Fun and Games with JET / JS / SVM / Solaris
By mrbill on Jun 17, 2008
So this project is all about deployment. We have many (dozens of) T5220 servers, loaded with memory and disks. Within those servers, we want to deploy 36 zones each. One zone will be an MQ (Sun Java System Message Queue) instance for the local application/web zones, one zone will be a "template zone" for cloning, and 34 zones will be production zones running App Server (Sun Java System Application Server) and Web Server (Sun Java System Web Server). Of course, all of these wonderful products are part of the Sun Java Application Platform Suite, a key component of JES (Sun Java Enterprise System). There, we got all those marketing links and product names out of the way.
So this deployment architecture has several key dependencies and local requirements that presented "challenges". By "challenges", I mean decisions written in stone before the project started that make those of us doing the implementation react by rolling our eyes, sighing heavily, or responding with "Ummm... are you sure you want to do that?". Some key examples of the requirements include:
Full Root zones
Multiple dedicated filesystems per zone
Separate /var filesystem, global and local zones
Live Upgrade in global and local zones
ZFS is not an option, Solaris Volume Manager and UFS only
Global zone deployed with all local zone filesystems created and waiting
Local zones deployed on demand using the pre-created filesystems
The provisioning servers (N1SPS and N1SM) will be clustered
The whole thing must fit on the internal disk drives
Easy, right? Yeah, nothing in there really looks like a show-stopper. Maybe some stuff that isn't "de-facto standard", or "traditional", or even "the easy way to do it". Now throw in the final requirement. From the first day that you stick a Solaris installation DVD into the machine until the "final release" of the deployment framework into the test environment is 60 days. Yeah. 60. A total of 60 days to get Jumpstart, JET, N1SPS, N1SM and Solaris Cluster all up, running, configured, and production ready, integrated into the existing customer IT environment and standards. Sure, no problem.
So step one, we need a solid foundation to build this stack on. This means having a standard flar image to deploy with. We configured a Jumpstart/JET server in our development lab, and started brainstorming our best guess as to what we would need at the end of the project as far as features, functionality, and configuration. We knew that the flar image was going to be a "frequent revision" item. So step one, to reduce deployment and patching times, and to reduce exposure, "minimize" the Solaris image on the production systems. There were over 1400 packages in the image that the customer was using (SUNWCall). This included Xwindows, Gnome, audio, CDE, demo stuff, and lots of other goodies that we knew we wanted to strip out for a headless server. My cohort started stripping out packages from SUNWCall, tracking dependencies and installation order as he went. I started with the "minimum" Metaclusters (SUNWCrnet and SUNWCmreq) and worked my way up, hoping that we would meet in the middle somewhere with a minimum of conflicts.
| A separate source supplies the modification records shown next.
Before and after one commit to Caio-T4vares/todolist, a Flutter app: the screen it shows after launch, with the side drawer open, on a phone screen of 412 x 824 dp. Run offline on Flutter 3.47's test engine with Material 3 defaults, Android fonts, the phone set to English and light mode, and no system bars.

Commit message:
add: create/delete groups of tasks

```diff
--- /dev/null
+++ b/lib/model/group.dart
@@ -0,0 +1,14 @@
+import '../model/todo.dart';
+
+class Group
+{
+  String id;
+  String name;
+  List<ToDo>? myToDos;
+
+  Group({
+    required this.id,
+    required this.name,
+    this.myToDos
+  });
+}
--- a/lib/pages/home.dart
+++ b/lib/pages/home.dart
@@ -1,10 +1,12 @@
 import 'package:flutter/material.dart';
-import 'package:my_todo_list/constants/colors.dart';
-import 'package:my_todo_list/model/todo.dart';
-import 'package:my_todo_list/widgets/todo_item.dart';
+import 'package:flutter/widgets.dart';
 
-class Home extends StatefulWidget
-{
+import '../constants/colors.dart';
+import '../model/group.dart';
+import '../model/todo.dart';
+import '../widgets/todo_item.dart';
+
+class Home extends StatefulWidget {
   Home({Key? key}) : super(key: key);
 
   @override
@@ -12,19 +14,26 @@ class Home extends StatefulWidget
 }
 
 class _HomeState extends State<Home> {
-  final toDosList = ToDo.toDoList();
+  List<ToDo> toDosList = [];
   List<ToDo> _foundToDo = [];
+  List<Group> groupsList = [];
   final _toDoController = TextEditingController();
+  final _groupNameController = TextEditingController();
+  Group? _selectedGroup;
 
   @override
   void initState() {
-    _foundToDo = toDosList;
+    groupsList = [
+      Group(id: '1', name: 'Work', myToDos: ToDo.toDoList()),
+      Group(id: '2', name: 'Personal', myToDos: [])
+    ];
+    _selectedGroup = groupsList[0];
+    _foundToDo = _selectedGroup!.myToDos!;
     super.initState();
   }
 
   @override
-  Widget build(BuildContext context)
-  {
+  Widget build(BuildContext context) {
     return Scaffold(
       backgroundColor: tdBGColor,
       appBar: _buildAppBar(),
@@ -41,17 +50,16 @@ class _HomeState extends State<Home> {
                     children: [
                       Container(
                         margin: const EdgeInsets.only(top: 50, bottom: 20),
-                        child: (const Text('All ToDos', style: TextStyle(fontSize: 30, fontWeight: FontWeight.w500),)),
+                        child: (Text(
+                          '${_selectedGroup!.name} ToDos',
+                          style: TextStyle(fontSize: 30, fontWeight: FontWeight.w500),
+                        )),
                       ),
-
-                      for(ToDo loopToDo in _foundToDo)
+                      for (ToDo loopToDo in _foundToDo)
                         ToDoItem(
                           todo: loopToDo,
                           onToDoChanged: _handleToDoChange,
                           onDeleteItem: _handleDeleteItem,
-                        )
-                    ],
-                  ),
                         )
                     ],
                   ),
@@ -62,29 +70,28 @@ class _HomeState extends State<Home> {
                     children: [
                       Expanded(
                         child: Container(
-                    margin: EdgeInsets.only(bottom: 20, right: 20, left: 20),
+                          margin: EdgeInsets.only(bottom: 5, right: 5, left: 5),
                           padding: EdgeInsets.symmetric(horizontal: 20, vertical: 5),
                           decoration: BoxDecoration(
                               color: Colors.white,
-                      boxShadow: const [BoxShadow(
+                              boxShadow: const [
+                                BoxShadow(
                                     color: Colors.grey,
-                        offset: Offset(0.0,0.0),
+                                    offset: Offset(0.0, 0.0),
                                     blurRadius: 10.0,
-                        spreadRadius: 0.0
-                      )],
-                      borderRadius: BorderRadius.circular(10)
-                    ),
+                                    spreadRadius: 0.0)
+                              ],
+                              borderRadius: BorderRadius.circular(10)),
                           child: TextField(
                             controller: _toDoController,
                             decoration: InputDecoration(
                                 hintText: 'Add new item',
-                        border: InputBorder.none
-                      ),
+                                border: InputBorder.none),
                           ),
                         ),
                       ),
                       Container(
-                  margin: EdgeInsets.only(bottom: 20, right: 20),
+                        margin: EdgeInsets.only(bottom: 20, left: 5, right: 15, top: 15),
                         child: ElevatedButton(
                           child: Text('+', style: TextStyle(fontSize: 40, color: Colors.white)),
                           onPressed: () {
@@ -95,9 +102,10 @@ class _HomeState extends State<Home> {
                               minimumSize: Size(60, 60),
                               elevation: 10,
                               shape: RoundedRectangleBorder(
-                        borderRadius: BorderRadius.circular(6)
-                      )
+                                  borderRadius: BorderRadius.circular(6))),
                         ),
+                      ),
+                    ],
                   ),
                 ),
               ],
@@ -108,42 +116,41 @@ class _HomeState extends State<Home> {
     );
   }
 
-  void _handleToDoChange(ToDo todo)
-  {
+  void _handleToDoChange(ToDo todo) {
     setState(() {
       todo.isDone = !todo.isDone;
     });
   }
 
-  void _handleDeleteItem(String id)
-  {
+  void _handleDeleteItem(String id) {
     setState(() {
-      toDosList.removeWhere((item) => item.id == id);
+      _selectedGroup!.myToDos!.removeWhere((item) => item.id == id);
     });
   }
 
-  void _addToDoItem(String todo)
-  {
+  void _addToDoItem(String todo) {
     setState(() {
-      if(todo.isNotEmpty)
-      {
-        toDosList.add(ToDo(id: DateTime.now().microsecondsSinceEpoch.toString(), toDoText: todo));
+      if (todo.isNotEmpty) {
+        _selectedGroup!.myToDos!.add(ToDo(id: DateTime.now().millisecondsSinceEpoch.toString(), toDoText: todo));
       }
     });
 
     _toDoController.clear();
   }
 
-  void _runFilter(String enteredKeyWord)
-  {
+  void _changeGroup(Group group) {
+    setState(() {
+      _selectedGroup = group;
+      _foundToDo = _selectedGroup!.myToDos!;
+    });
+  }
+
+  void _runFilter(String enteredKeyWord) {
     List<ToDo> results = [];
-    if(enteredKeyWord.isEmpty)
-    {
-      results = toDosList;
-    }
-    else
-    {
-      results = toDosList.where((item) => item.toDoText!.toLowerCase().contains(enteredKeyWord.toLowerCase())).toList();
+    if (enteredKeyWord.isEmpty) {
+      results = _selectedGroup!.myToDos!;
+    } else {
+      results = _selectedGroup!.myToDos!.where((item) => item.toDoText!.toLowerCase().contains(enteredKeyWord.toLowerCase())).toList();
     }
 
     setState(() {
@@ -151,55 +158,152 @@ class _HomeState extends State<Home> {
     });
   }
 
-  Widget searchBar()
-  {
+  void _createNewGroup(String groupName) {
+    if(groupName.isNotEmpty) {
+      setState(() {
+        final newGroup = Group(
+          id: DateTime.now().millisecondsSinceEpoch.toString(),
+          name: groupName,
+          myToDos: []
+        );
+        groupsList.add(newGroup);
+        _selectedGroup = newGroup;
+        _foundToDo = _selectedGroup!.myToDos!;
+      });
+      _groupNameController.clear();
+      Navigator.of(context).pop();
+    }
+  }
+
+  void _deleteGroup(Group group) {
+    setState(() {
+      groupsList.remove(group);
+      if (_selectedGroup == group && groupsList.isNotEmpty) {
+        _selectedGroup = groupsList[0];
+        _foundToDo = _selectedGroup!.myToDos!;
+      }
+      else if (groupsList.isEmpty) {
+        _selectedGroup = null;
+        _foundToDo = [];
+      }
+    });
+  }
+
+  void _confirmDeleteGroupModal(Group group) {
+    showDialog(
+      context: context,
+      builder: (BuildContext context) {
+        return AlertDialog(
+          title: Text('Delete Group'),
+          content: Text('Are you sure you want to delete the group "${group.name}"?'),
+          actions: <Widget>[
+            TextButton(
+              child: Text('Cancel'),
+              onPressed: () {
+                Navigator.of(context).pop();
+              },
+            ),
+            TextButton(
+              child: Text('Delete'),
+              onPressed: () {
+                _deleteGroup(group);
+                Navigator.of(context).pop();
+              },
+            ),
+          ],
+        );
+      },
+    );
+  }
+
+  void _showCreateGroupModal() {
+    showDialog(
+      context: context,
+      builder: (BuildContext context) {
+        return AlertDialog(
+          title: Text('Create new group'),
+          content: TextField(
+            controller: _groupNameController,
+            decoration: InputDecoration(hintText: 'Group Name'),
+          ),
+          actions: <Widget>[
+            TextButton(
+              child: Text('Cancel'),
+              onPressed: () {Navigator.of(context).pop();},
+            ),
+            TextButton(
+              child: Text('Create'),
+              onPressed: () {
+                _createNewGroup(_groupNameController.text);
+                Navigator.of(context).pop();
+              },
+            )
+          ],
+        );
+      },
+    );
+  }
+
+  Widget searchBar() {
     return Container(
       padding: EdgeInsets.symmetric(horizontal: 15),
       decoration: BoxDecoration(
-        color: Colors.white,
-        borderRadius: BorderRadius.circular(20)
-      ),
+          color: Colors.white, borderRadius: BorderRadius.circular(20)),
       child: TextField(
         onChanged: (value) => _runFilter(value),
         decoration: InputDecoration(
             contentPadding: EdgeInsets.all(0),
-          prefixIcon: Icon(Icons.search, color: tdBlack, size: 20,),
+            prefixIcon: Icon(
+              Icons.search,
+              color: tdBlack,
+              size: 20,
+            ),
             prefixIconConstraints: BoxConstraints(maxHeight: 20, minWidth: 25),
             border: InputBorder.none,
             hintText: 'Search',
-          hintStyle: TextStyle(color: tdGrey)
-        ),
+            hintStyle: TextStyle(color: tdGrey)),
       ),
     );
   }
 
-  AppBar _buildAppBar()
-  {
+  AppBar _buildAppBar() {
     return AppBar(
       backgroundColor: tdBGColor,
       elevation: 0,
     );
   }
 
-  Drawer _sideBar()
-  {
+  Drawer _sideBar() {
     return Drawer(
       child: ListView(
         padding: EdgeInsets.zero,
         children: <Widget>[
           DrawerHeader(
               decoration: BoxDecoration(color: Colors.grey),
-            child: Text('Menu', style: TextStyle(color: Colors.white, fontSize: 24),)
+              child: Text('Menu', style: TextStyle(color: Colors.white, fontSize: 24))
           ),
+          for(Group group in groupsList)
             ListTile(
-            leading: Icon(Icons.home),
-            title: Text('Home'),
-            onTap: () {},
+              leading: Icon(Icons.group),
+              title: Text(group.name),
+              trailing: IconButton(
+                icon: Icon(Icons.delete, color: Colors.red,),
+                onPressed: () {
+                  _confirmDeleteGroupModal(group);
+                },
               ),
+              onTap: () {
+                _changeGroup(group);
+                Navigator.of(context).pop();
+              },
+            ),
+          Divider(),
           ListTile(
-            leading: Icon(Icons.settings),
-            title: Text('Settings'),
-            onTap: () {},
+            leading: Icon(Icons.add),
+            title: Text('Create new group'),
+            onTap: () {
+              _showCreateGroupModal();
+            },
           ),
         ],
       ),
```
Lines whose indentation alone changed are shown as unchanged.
A couple days later, we were darn close. We came up with a configuration that ran just fine, had no outstanding dependency conflicts, ran all of our target applications, and contained 327 total packages. That is about 1100 packages gone, and statistically about 70% less potential patches to add. We definitely learned alot about packaging, patching, package dependencies, package clusters and metaclusters, and just how twisty this maze of stuff is once you try to go too deep into it. Definitely not for the conservative or inexperienced. If anyone is interested in the details, tools, and methods, drop me a note and I'll try to write a bit about the gory details.
At this point, we have a running test machine, installed by hand. We want the configuration to be a repeatable and deployable object. The perfect tool in this case is "flar" (Flash Archive). We decided to make our flar evolutionary, so we didn't have to repeat the system build every time we wanted to revision a configuration file or turn on/off a service by default. We wrote a little script called "do_flar" that cleans up log files, juggles some default settings, and puts some configs into place, runs the "flar" command to create the archive, and then cleans up the system so that it is in a decent running state for us to continue work. Rebuilding the machine is then done through JET, rebuilding our master machine using the flar (a checkpoint release from the systems side). Very cool, very easy, very repeatable. More on the do_flar script later.
The next challenge was to build the disk configuration. No ZFS allowed, and we need filesystems in each local zone for root, /var, apps, and logs. We also need Live Upgrade partitions for root and /var. That makes 6 filesystems each, times 36 local zones, plus root and /var for the global zone, plus Live Upgrade partitions there, plus swap, plus metadb space for Solaris Volume Manager. Ouch. That is well over 200 partitions, and over 200 filesystems to be created. All on the 8 internal 143GB disks. Mirrored. So all of this needs to fit on about 572GB of usable disk space. Next blog entry... Squeezing a gallon of stuff into a quart sized Zip-Loc. Or for our UK friends, squeezing a bushel of barley into a peck sized boot. Or for the rest of the known metric universe, "Holy smokes! That will never fit!!". :P